CHICAGO POLICE PENSIONS FACTS
Chicago Police Officers have been under a contractual agreement with the City of Chicago to serve and protect the citizens of our city. Under the terms of the contract, officers are required to work no less than 40 hours each week, agree to be assigned as needed to regions of the city, and agree to live in the city. IN RETURN the City promises to pay the officers according to the published pay scale, provide them with medical and dental coverage (at a cost covered by the employee), and provide a pension, the terms of which are established at the time of each officer’s swearing in.

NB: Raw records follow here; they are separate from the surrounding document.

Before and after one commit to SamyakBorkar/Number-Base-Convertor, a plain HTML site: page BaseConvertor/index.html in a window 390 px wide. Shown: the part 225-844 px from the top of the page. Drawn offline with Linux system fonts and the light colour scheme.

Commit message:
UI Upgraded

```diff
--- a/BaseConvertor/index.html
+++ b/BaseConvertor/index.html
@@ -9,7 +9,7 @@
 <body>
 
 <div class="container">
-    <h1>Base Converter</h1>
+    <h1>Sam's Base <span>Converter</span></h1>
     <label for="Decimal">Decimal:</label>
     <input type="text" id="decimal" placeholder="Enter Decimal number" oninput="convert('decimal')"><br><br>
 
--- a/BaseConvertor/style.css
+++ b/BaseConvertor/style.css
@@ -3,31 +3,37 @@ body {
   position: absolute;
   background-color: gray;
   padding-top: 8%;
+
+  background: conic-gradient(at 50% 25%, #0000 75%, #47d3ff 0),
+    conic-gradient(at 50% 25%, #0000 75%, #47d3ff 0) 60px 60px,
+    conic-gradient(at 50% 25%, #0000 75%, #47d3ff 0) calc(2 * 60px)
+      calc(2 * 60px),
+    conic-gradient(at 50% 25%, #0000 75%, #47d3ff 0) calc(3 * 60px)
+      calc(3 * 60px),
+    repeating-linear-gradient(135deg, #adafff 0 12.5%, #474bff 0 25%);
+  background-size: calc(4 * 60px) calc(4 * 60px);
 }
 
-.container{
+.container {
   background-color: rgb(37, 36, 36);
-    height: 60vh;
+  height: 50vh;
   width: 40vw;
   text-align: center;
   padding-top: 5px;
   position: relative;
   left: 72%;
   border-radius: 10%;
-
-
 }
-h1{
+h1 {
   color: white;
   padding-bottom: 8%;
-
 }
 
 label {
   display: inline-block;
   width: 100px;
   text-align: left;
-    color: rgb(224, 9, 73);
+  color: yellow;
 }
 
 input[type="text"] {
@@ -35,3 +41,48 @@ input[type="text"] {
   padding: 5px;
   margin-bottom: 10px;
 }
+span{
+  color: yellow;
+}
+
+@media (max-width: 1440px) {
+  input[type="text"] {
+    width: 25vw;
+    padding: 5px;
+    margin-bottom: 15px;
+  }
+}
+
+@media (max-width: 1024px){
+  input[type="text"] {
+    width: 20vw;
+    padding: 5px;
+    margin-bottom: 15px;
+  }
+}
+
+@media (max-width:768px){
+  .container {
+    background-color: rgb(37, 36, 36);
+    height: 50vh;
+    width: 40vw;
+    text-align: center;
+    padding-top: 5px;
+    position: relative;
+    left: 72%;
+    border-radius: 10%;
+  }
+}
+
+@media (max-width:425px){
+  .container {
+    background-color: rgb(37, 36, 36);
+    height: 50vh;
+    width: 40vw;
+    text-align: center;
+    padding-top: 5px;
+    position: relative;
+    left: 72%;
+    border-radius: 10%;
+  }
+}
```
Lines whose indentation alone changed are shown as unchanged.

The pension is somehow negotiable in arrears, and changes can be made to the contract the City made with the officers, long after the officers have made good on their part of the bargain.
Chicago Police officers contribute 9% of their pay to their pension plan from EVERY PAYCHECK THROUGHOUT THEIR CAREERS, funding a large portion of their pension themselves.
The pension is a gift from the City of Chicago and the State of Illinois.
The money Chicago Police Officers contribute to their pension fund is, by law, to be supplemented by payments from the City of Chicago. Suburban and downstate Police agencies pay into their pensions according to law, the state does not fund their portion as required by law.
The money the State of Illinois and City of Chicago pay into the fund for police retirement is an optional payment, and is subject to political approval whenever the General Assembly feels like it.
First responders receive Social Security at a rate reduced by 60% even though they are eligible.
Chicago Police Officers get full Social Security benefits on top of their pension.